**Exercise prompt:** A line qualifies if it holds the string "public". Copy every qualifying line from the records.
□ □ □ □ □
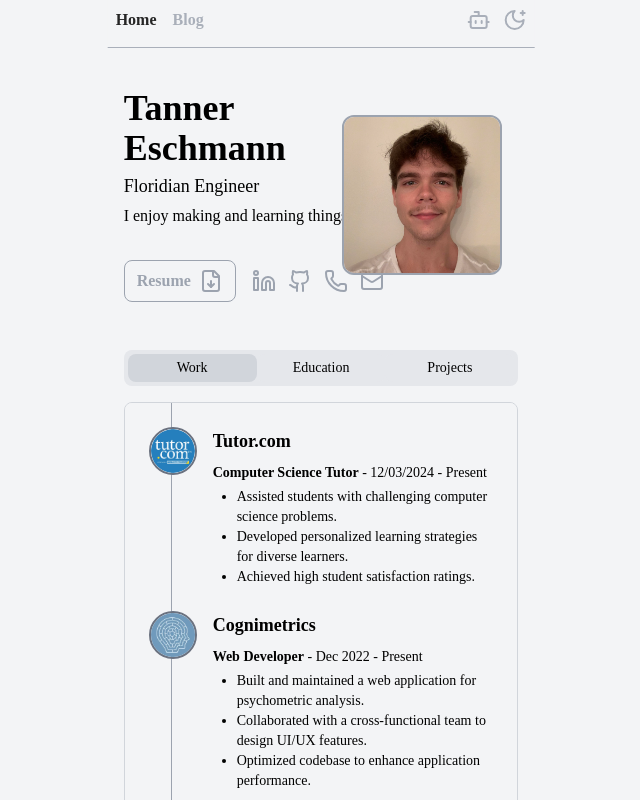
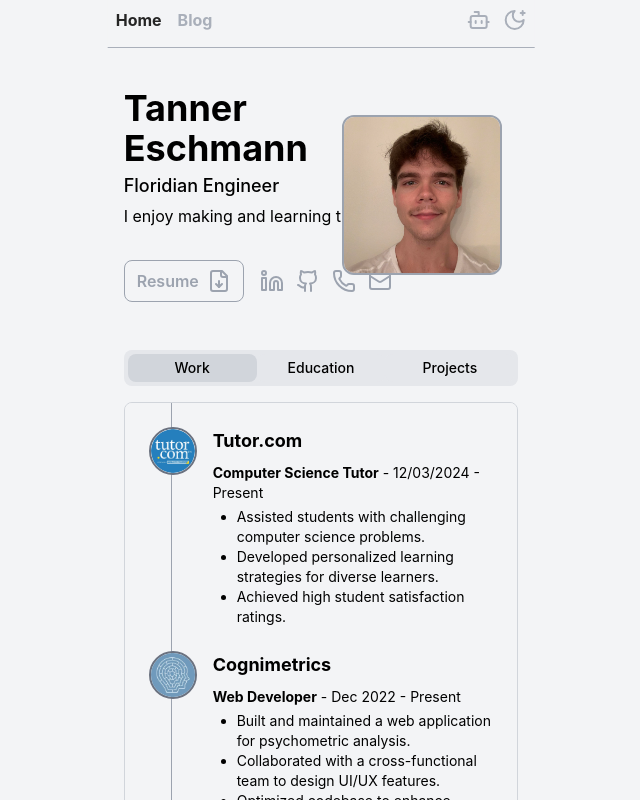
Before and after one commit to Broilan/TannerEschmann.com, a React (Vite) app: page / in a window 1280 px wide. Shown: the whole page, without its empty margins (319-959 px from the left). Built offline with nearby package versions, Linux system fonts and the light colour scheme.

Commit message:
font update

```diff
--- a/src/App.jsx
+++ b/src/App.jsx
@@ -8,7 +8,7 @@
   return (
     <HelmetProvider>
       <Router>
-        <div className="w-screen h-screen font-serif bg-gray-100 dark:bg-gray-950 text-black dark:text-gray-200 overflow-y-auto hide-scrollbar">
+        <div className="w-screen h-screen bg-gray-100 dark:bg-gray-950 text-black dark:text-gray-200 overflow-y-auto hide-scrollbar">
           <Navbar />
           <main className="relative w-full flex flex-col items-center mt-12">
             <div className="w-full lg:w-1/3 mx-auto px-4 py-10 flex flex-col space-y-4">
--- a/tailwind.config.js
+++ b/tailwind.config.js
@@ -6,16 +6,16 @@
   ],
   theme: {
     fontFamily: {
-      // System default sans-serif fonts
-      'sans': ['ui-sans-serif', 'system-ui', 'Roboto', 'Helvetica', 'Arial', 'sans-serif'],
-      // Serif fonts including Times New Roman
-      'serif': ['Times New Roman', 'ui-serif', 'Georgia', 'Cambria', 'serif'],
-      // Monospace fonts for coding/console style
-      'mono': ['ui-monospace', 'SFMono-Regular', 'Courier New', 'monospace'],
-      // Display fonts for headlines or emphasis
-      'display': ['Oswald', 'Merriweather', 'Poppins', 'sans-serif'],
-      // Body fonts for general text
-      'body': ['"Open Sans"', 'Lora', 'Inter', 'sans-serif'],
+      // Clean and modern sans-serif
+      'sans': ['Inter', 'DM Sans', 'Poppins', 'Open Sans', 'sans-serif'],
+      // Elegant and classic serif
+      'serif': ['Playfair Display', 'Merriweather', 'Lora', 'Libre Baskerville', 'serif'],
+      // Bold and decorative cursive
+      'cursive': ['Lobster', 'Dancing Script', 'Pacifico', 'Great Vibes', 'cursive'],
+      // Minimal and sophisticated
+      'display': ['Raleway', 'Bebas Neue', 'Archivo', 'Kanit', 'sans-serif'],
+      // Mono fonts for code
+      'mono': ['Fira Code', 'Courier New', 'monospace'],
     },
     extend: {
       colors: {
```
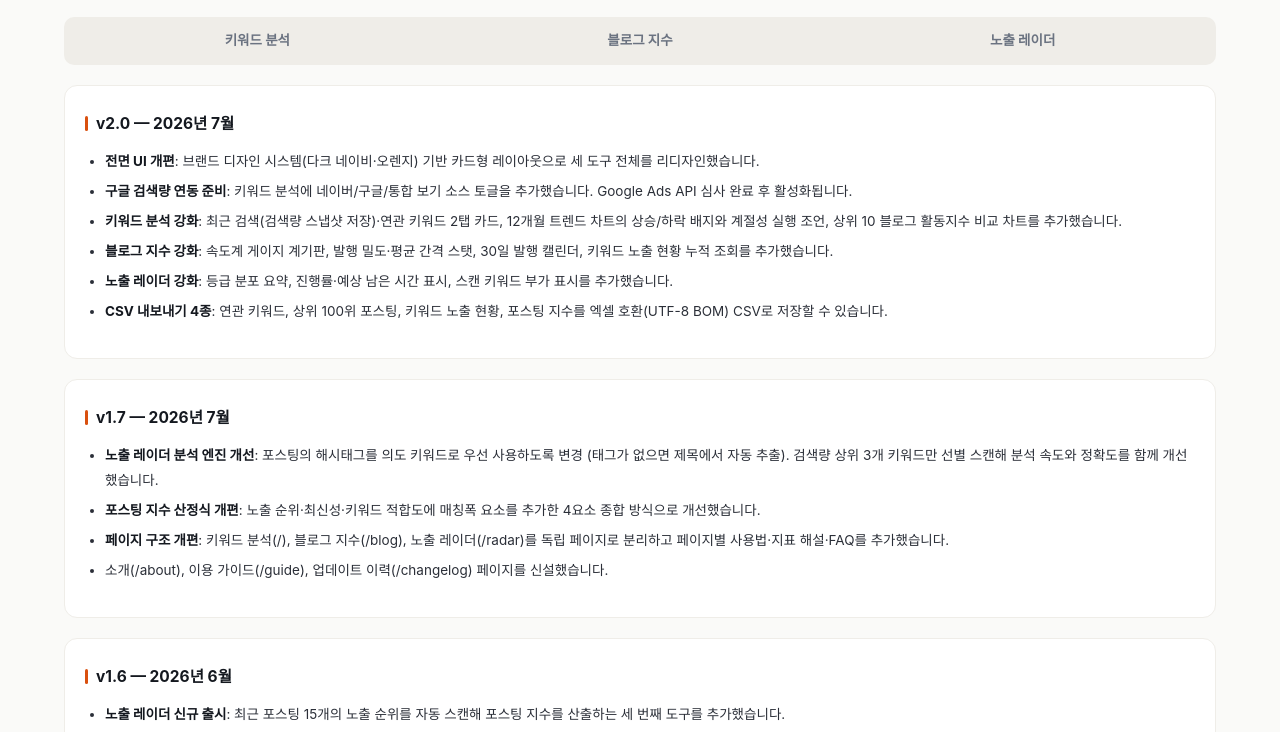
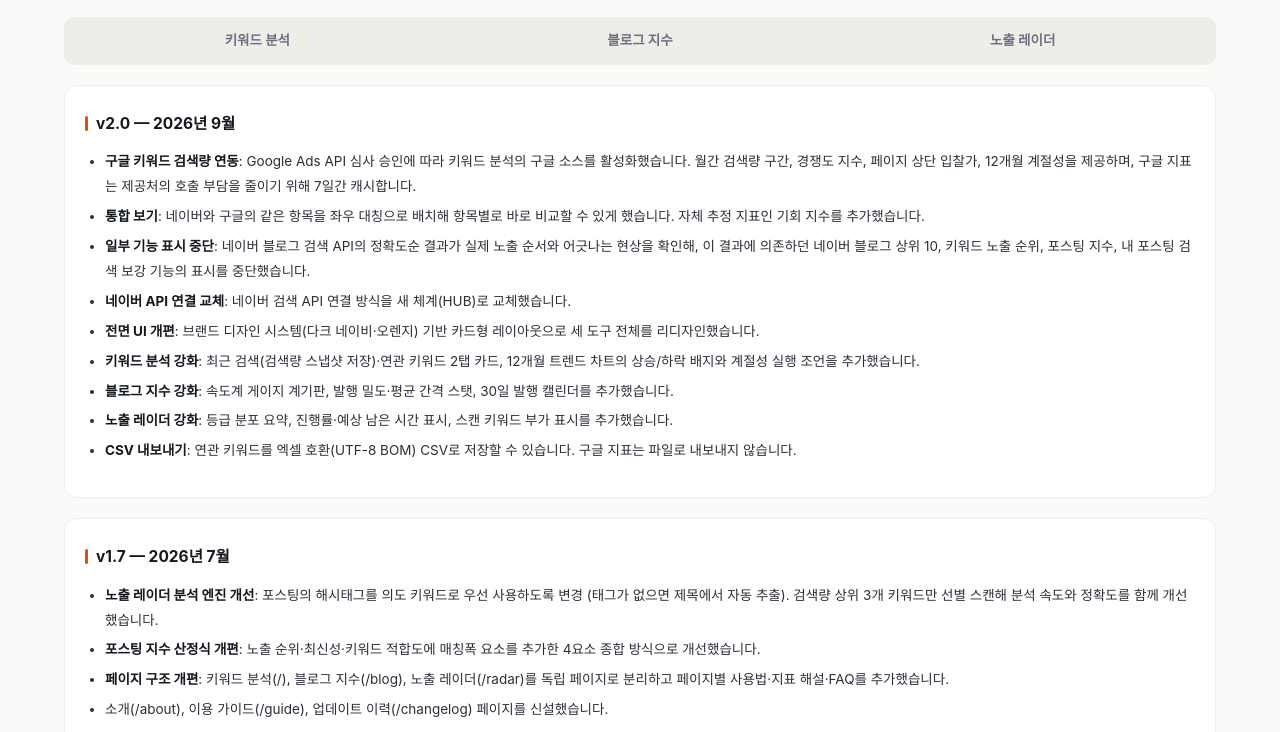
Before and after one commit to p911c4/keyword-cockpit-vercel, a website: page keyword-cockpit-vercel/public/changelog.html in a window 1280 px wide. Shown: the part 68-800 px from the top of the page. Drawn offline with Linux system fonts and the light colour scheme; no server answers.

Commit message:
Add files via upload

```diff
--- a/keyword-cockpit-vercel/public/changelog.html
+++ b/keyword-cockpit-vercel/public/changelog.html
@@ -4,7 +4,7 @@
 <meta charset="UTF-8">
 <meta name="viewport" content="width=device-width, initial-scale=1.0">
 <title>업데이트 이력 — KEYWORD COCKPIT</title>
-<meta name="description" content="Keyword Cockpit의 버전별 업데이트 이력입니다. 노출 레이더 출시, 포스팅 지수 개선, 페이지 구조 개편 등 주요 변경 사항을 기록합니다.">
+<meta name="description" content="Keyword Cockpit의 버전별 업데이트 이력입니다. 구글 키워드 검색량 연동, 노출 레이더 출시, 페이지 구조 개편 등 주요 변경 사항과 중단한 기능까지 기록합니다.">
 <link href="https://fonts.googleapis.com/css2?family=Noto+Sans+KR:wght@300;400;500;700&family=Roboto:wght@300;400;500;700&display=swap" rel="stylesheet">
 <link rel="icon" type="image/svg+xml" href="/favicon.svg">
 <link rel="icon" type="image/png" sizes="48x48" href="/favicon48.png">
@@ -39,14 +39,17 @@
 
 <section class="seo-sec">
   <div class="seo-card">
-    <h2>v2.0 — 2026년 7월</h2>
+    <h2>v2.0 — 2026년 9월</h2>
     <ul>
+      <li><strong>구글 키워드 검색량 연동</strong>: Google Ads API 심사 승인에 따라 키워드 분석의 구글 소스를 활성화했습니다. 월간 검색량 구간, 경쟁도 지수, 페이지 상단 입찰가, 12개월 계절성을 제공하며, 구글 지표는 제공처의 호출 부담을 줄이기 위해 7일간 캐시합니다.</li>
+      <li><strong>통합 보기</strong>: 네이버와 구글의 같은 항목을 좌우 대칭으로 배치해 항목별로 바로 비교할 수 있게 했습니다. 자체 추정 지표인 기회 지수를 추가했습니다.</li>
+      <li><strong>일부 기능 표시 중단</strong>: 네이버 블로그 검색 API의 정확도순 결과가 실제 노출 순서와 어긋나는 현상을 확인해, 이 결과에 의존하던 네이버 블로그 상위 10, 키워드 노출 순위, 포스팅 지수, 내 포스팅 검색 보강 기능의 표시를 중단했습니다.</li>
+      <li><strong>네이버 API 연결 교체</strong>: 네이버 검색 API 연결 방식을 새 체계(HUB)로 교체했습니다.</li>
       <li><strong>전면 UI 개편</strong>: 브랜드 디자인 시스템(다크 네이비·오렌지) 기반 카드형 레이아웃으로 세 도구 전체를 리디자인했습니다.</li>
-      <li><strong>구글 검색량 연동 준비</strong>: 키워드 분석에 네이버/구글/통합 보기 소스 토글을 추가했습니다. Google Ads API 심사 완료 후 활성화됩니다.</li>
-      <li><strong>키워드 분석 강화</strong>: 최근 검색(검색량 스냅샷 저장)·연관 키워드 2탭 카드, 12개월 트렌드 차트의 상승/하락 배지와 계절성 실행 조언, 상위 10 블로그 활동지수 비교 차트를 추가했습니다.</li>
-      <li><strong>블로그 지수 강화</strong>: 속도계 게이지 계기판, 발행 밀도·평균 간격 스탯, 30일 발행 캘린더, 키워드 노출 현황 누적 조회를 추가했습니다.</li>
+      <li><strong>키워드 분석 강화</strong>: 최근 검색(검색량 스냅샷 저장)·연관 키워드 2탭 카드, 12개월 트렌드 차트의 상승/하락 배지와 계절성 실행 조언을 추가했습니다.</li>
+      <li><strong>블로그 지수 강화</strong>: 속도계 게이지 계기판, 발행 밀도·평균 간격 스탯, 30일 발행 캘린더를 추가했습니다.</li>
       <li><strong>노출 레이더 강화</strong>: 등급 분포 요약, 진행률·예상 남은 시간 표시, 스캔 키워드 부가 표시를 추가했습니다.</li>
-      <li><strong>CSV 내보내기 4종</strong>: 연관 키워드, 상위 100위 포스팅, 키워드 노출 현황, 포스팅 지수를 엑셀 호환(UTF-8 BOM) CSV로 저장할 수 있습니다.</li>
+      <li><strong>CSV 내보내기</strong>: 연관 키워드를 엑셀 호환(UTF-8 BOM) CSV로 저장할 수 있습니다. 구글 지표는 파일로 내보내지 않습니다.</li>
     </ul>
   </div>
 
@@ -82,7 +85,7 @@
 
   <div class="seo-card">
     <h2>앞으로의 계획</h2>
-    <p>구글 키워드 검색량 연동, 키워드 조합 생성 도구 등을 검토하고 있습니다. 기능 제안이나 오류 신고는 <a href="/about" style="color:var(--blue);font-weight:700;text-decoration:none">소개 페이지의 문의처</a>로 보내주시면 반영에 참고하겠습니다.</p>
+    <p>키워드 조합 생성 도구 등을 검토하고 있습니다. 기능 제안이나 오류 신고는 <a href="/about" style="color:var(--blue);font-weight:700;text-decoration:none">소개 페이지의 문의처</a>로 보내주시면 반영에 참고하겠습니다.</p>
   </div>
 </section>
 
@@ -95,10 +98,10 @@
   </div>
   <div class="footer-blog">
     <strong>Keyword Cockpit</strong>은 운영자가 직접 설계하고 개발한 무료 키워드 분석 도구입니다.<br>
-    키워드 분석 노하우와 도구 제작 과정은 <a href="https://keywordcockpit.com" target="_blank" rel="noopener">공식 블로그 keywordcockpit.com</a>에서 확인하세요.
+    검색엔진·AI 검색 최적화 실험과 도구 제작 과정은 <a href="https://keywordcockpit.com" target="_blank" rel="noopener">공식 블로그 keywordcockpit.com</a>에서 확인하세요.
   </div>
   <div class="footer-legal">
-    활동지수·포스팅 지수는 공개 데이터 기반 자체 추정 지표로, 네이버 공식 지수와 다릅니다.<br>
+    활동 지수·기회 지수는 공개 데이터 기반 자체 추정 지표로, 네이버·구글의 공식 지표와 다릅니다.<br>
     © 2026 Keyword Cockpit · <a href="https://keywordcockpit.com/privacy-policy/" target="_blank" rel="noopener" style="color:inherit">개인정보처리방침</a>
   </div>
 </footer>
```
□ □ □ □ □
**Exercise answer:**
Before and after one commit to p911c4/keyword-cockpit-vercel, a website: page keyword-cockpit-vercel/public/changelog.html in a window 1280 px wide. Shown: the part 68-800 px from the top of the page. Drawn offline with Linux system fonts and the light colour scheme; no server answers.
--- a/keyword-cockpit-vercel/public/changelog.html
+++ b/keyword-cockpit-vercel/public/changelog.html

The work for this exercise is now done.